  abstract     = {<p>Background: The frequency of allergic contact dermatitis caused by (meth)acrylates is increasing worldwide, and isobornyl acrylate (IBOA) has been identified as a culprit sensitizer in FreeStyle Libre, a medical device used by diabetic patients. Objectives: To report on 4 patients sensitized to IBOA contained in OmniPod, a new, tubeless insulin pump, and to describe the clinical and chemical analytical work-up. Method: Four patients with eczematous skin eruptions after using OmniPod, including 2 with previous adverse skin reactions to FreeStyle Libre, were patch tested with a baseline series and additional (meth)acrylates, including IBOA in several concentrations and/or vehicles. Gas chromatography-mass spectrometry (GC-MS) was used to identify the presence of IBOA in OmniPod. Results: All patients were shown to be sensitized to IBOA. GC-MS identified IBOA in OmniPod, with the highest concentrations being found in the unit itself and not in the adhesive patch. Conclusions: The OmniPod tubeless insulin pump is another source of IBOA, and its use may lead to primary sensitization to this acrylate, or may provoke elicitation of allergic contact dermatitis in previously sensitized patients. Our cases highlight the need to obtain satisfactory cooperation from pharmaceutical companies involved in the manufacture of these widely used medical devices.</p>},

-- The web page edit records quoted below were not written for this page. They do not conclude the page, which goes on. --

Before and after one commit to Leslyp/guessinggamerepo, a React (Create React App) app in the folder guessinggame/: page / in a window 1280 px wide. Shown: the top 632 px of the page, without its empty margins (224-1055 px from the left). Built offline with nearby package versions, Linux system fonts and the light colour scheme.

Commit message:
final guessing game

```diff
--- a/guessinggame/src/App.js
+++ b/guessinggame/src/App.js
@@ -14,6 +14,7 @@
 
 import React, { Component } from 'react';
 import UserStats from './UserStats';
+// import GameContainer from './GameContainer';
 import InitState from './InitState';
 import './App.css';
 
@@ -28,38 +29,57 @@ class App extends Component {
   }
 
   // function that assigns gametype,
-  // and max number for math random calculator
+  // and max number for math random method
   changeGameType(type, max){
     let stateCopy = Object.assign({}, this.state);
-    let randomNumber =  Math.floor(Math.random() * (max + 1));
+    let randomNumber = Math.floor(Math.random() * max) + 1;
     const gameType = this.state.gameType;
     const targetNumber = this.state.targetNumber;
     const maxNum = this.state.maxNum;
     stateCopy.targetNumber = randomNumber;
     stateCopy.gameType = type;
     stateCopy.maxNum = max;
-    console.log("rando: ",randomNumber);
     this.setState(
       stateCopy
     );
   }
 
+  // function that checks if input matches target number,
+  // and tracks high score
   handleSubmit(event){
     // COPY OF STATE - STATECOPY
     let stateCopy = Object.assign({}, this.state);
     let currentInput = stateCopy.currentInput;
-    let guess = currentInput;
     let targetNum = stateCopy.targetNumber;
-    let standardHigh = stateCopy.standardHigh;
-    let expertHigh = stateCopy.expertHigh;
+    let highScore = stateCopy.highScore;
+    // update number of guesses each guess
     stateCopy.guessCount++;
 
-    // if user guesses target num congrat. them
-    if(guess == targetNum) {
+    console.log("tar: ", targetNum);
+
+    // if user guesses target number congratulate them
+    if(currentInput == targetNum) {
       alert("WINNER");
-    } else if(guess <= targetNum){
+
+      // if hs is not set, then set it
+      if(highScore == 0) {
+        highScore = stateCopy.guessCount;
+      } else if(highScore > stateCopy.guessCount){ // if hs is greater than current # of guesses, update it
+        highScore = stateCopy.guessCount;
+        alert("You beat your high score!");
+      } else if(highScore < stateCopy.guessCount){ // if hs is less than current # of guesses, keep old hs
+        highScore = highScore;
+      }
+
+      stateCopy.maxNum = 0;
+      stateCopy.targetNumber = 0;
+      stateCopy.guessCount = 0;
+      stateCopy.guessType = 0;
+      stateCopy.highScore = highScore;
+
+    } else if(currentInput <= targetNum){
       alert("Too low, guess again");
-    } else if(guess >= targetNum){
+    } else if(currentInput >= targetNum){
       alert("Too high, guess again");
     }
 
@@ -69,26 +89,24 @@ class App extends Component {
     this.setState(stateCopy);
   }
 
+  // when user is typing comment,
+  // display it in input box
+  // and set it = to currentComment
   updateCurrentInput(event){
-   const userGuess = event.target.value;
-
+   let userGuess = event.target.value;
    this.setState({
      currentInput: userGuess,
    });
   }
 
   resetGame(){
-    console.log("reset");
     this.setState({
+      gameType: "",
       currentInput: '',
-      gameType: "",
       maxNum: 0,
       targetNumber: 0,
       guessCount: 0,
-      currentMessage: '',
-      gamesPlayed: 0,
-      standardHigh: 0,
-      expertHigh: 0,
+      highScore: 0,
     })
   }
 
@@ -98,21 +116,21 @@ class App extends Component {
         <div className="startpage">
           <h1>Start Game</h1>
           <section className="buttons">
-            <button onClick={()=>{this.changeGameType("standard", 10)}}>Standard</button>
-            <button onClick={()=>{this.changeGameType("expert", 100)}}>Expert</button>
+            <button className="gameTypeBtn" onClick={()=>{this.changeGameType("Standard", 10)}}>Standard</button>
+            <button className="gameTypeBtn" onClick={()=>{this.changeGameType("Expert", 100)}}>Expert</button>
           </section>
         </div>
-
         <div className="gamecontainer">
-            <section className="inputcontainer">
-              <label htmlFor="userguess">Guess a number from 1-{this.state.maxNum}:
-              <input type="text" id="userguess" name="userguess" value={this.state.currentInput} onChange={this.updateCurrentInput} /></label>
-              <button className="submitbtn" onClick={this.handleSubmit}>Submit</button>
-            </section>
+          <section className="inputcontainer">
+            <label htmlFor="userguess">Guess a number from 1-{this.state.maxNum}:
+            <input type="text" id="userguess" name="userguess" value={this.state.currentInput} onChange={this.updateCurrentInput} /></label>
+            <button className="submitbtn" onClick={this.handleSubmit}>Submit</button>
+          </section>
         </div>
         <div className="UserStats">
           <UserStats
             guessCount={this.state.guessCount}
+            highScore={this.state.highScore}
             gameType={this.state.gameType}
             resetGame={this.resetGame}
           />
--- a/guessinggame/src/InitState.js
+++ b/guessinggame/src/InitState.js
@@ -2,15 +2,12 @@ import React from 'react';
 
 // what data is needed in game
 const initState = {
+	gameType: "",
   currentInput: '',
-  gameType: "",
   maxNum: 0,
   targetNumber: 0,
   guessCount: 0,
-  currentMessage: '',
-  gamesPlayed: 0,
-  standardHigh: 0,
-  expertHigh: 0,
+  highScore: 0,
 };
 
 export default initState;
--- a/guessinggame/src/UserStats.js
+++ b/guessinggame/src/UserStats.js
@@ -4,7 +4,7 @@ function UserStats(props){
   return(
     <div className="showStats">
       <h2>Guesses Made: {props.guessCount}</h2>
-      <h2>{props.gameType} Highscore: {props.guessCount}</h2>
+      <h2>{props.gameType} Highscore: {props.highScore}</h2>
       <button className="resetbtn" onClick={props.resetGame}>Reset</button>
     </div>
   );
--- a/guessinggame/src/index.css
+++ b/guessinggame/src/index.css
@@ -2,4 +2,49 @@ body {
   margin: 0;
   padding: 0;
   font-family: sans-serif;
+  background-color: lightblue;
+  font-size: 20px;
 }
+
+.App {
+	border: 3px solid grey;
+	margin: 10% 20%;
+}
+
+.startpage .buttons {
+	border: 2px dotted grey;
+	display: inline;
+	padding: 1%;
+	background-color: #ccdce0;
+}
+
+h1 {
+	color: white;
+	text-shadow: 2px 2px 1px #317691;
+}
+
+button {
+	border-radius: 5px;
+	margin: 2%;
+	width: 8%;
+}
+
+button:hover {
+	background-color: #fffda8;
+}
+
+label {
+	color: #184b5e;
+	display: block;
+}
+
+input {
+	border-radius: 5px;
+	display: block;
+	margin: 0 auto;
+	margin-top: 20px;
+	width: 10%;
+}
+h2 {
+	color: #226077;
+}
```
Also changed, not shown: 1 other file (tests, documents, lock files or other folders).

  author       = {Raison-Peyron, Nadia and Mowitz, Martin and Bonardel, Nathalie and Aerts, Olivier and Bruze, Magnus},
  issn         = {0105-1873},
  keyword      = {Adhesive,Allergic contact dermatitis,CAS no. 5888-33-5,Case report,Diabetes mellitus,Gas chromatography-mass spectrometry,Insulin pump,Isobornyl acrylate,Medical device,OmniPod},
  language     = {eng},
  month        = {04},
  number       = {2},
  pages        = {76--80},
  publisher    = {Federation of European Neuroscience Societies and Blackwell Publishing Ltd},
  series       = {Contact Dermatitis},
  title        = {Allergic contact dermatitis caused by isobornyl acrylate in OmniPod, an innovative tubeless insulin pump},
  url          = {http://dx.doi.org/10.1111/cod.12995},
  volume       = {79},
  year         = {2018},
}